_WHAT IS BEING ASKED_
Where does the string "className" appear in the records? Copy each line that holds it.

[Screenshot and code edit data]

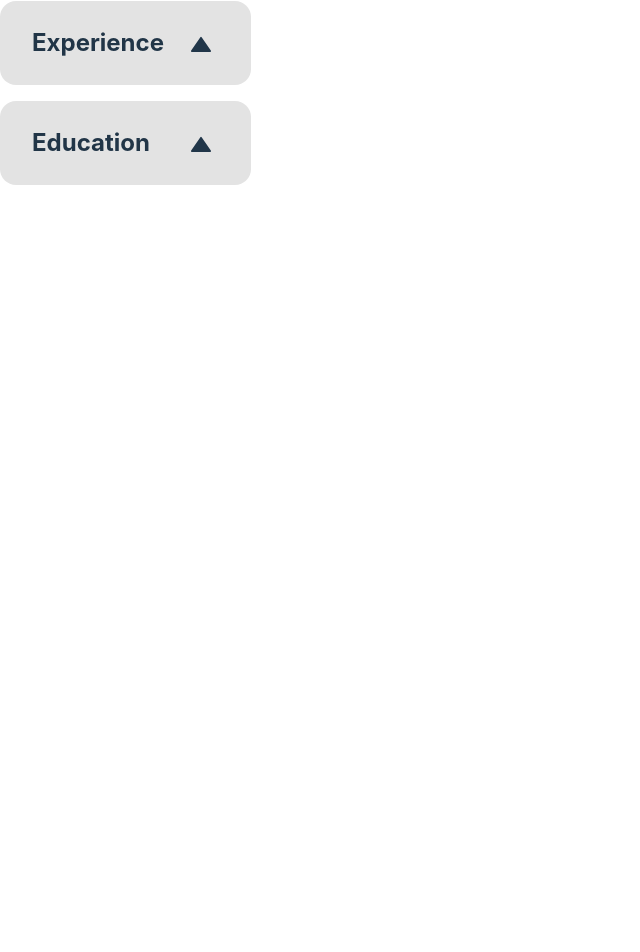
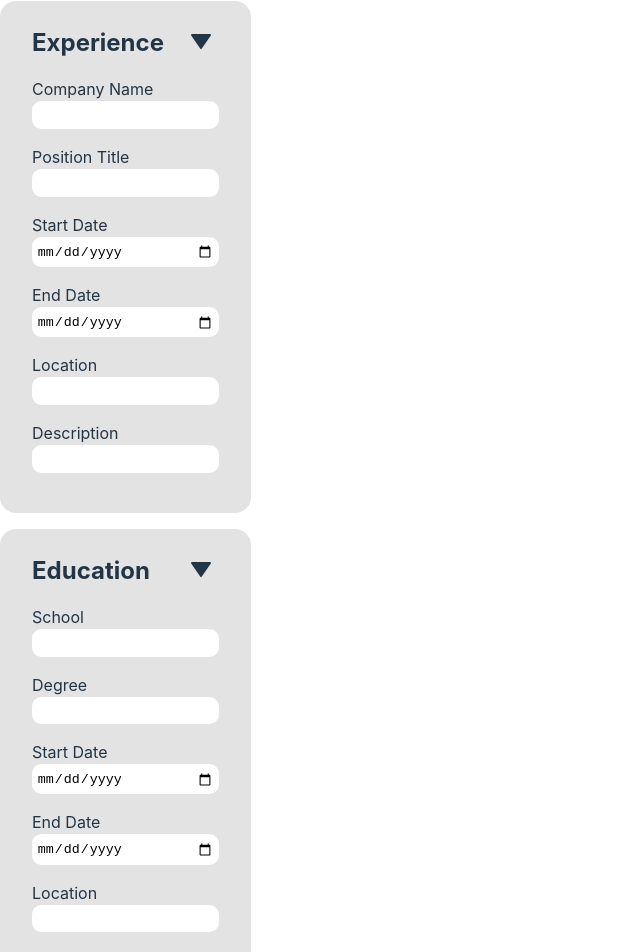
Before and after one commit to zakrnem/cv-builder, a React (Vite) app: page / in a window 1280 px wide. Shown: the part 518-1470 px from the top of the page, without its empty margins (0-640 px from the left). Before the commit the page ends 800 px from the top, so only its background shows below. Built offline with nearby package versions, Linux system fonts and the light colour scheme.

Commit message:
Refactor state management into the parent

```diff
--- a/src/components/Education.jsx
+++ b/src/components/Education.jsx
@@ -1,26 +1,6 @@
-import { useState } from "react";
 import "../styles/Education.css";
 
-function Education() {
-  const [input, setInput] = useState({
-    school: "",
-    degree: "",
-    startDate: "",
-    endDate: "",
-    location: "",
-  });
-  const [isFormVisible, setIsFormVisible] = useState(false);
-
-  const handleInputChange = (field, value) => {
-    setInput((prevInput) => ({
-      ...prevInput,
-      [field]: value,
-    }));
-    console.log(input);
-  };
-  const toggleForm = () => {
-    setIsFormVisible((prevIsFormVisible) => !prevIsFormVisible);
-  };
+function Education({toggleForm, isFormVisible, handleInputChange, input}) {
   return (
     <div className="education">
       <div className="inputs-heading">
@@ -39,32 +19,32 @@ function Education() {
         <label htmlFor="school">School</label>
         <input
           type="text"
-          value={input.school}
-          onChange={(e) => handleInputChange("school", e.target.value)}
+          value={input.education.school}
+          onChange={(e) => handleInputChange("education", "school", e.target.value)}
         />
         <label htmlFor="degree">Degree</label>
         <input
           type="text"
-          value={input.degree}
-          onChange={(e) => handleInputChange("degree", e.target.value)}
+          value={input.education.degree}
+          onChange={(e) => handleInputChange("education", "degree", e.target.value)}
         />
         <label htmlFor="startDate">Start Date</label>
         <input
           type="date"
-          value={input.startDate}
-          onChange={(e) => handleInputChange("startDate", e.target.value)}
+          value={input.education.startDate}
+          onChange={(e) => handleInputChange("education", "startDate", e.target.value)}
         />
         <label htmlFor="endDate">End Date</label>
         <input
           type="date"
-          value={input.endDate}
-          onChange={(e) => handleInputChange("endDate", e.target.value)}
+          value={input.education.endDate}
+          onChange={(e) => handleInputChange("education", "endDate", e.target.value)}
         />
         <label htmlFor="location">Location</label>
         <input
           type="text"
-          value={input.location}
-          onChange={(e) => handleInputChange("location", e.target.value)}
+          value={input.education.location}
+          onChange={(e) => handleInputChange("education", "location", e.target.value)}
         />
       </form>
     </div>
--- a/src/components/Experience.jsx
+++ b/src/components/Experience.jsx
@@ -1,27 +1,6 @@
-import { useState } from "react";
 import "../styles/Experience.css";
 
-function Experience() {
-  const [input, setInput] = useState({
-    company: "",
-    position: "",
-    startDate: "",
-    endDate: "",
-    location: "",
-    description: "",
-  });
-  const [isFormVisible, setIsFormVisible] = useState(false);
-
-  const handleInputChange = (field, value) => {
-    setInput((prevInput) => ({
-      ...prevInput,
-      [field]: value,
-    }));
-    console.log(input);
-  };
-  const toggleForm = () => {
-    setIsFormVisible((prevIsFormVisible) => !prevIsFormVisible);
-  };
+function Experience({toggleForm, isFormVisible, handleInputChange, input}) {
   return (
     <div className="experience">
       <div className="inputs-heading">
@@ -40,38 +19,38 @@ function Experience() {
         <label htmlFor="companyName">Company Name</label>
         <input
           type="text"
-          value={input.company}
-          onChange={(e) => handleInputChange("company", e.target.value)}
+          value={input.experience.company}
+          onChange={(e) => handleInputChange("experience", "company", e.target.value)}
         />
         <label htmlFor="positionTitle">Position Title</label>
         <input
           type="text"
-          value={input.positon}
-          onChange={(e) => handleInputChange("position", e.target.value)}
+          value={input.experience.positon}
+          onChange={(e) => handleInputChange("experience", "position", e.target.value)}
         />
         <label htmlFor="startDate">Start Date</label>
         <input
           type="date"
-          value={input.startDate}
-          onChange={(e) => handleInputChange("startDate", e.target.value)}
+          value={input.experience.startDate}
+          onChange={(e) => handleInputChange("experience", "startDate", e.target.value)}
         />
         <label htmlFor="endDate">End Date</label>
         <input
           type="date"
-          value={input.endDate}
-          onChange={(e) => handleInputChange("endDate", e.target.value)}
+          value={input.experience.endDate}
+          onChange={(e) => handleInputChange("experience", "endDate", e.target.value)}
         />
         <label htmlFor="location">Location</label>
         <input
           type="text"
-          value={input.location}
-          onChange={(e) => handleInputChange("location", e.target.value)}
+          value={input.experience.location}
+          onChange={(e) => handleInputChange("experience", "location", e.target.value)}
         />
         <label htmlFor="description">Description</label>
         <input
           type="text"
-          value={input.description}
-          onChange={(e) => handleInputChange("description", e.target.value)}
+          value={input.experience.description}
+          onChange={(e) => handleInputChange("experience", "description", e.target.value)}
         />
       </form>
     </div>
--- a/src/components/InputsContainer.jsx
+++ b/src/components/InputsContainer.jsx
@@ -2,13 +2,67 @@ import "../styles/InputsContainer.css";
 import PersonalDetails from "./PersonalDetails";
 import Experience from "./Experience";
 import Education from "./Education";
+import { useState } from "react";
 
 function InputsContainer() {
+  const [isFormVisible, setIsFormVisible] = useState(true);
+  const toggleForm = () => {
+    setIsFormVisible((prevIsFormVisible) => !prevIsFormVisible);
+  }
+
+  const [input, setInput] = useState({
+    details: {
+      name: "",
+      email: "",
+      number: "",
+      address: "",
+    },
+    experience: {
+      company: "",
+      position: "",
+      startDate: "",
+      endDate: "",
+      location: "",
+      description: "",
+    },
+    education: {
+      school: "",
+      degree: "",
+      startDate: "",
+      endDate: "",
+      location: "",
+    }
+  });
+  const handleInputChange = (group, field, value) => {
+    setInput((prevInput) => ({
+      ...prevInput,
+      [group]: {
+        ...prevInput[group],
+        [field]: value,
+      },
+    }));
+    console.log(input);
+  };
+
   return (
     <div className="inputs-container">
-      <PersonalDetails />
-      <Experience />
-      <Education />
+      <PersonalDetails
+      toggleForm={toggleForm}
+      isFormVisible={isFormVisible === true}
+      handleInputChange={handleInputChange}
+      input={input} />
+
+      <Experience
+      toggleForm={toggleForm}
+      isFormVisible={isFormVisible === true}
+      handleInputChange={handleInputChange}
+      input={input} />
+
+      <Education
+      toggleForm={toggleForm}
+      isFormVisible={isFormVisible === true}
+      handleInputChange={handleInputChange}
+      input={input} />
     </div>
   );
 }
--- a/src/components/PersonalDetails.jsx
+++ b/src/components/PersonalDetails.jsx
@@ -1,25 +1,6 @@
-import { useState } from "react";
 import "../styles/PersonalDetails.css";
 
-function PersonalDetails() {
-  const [input, setInput] = useState({
-    name: "",
-    email: "",
-    number: "",
-    address: "",
-  });
-  const [isFormVisible, setIsFormVisible] = useState(true);
-
-  const handleInputChange = (field, value) => {
-    setInput((prevInput) => ({
-      ...prevInput,
-      [field]: value,
-    }));
-    console.log(input);
-  };
-  const toggleForm = () => {
-    setIsFormVisible((prevIsFormVisible) => !prevIsFormVisible);
-  };
+function PersonalDetails({toggleForm, isFormVisible, handleInputChange, input}) {
   return (
     <div className="personal-details">
       <div className="inputs-heading">
@@ -38,26 +19,26 @@ function PersonalDetails() {
         <label htmlFor="fullName">Full name</label>
         <input
           type="text"
-          value={input.name}
-          onChange={(e) => handleInputChange("name", e.target.value)}
+          value={input.details.name}
+          onChange={(e) => handleInputChange("details", "name", e.target.value)}
         />
         <label htmlFor="email">Email</label>
         <input
           type="email"
-          value={input.email}
-          onChange={(e) => handleInputChange("email", e.target.value)}
+          value={input.details.email}
+          onChange={(e) => handleInputChange("details", "email", e.target.value)}
         />
         <label htmlFor="phoneNumber">Phone number</label>
         <input
           type="tel"
-          value={input.number}
-          onChange={(e) => handleInputChange("number", e.target.value)}
+          value={input.details.number}
+          onChange={(e) => handleInputChange("details", "number", e.target.value)}
         />
         <label htmlFor="address">Address</label>
         <input
           type="text"
-          value={input.address}
-          onChange={(e) => handleInputChange("address", e.target.value)}
+          value={input.details.address}
+          onChange={(e) => handleInputChange("details", "address", e.target.value)}
         />
       </form>
     </div>
```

_RESPONSE BOX_
     <div className="education">
       <div className="inputs-heading">
     <div className="experience">
       <div className="inputs-heading">
     <div className="inputs-container">
     <div className="personal-details">
       <div className="inputs-heading">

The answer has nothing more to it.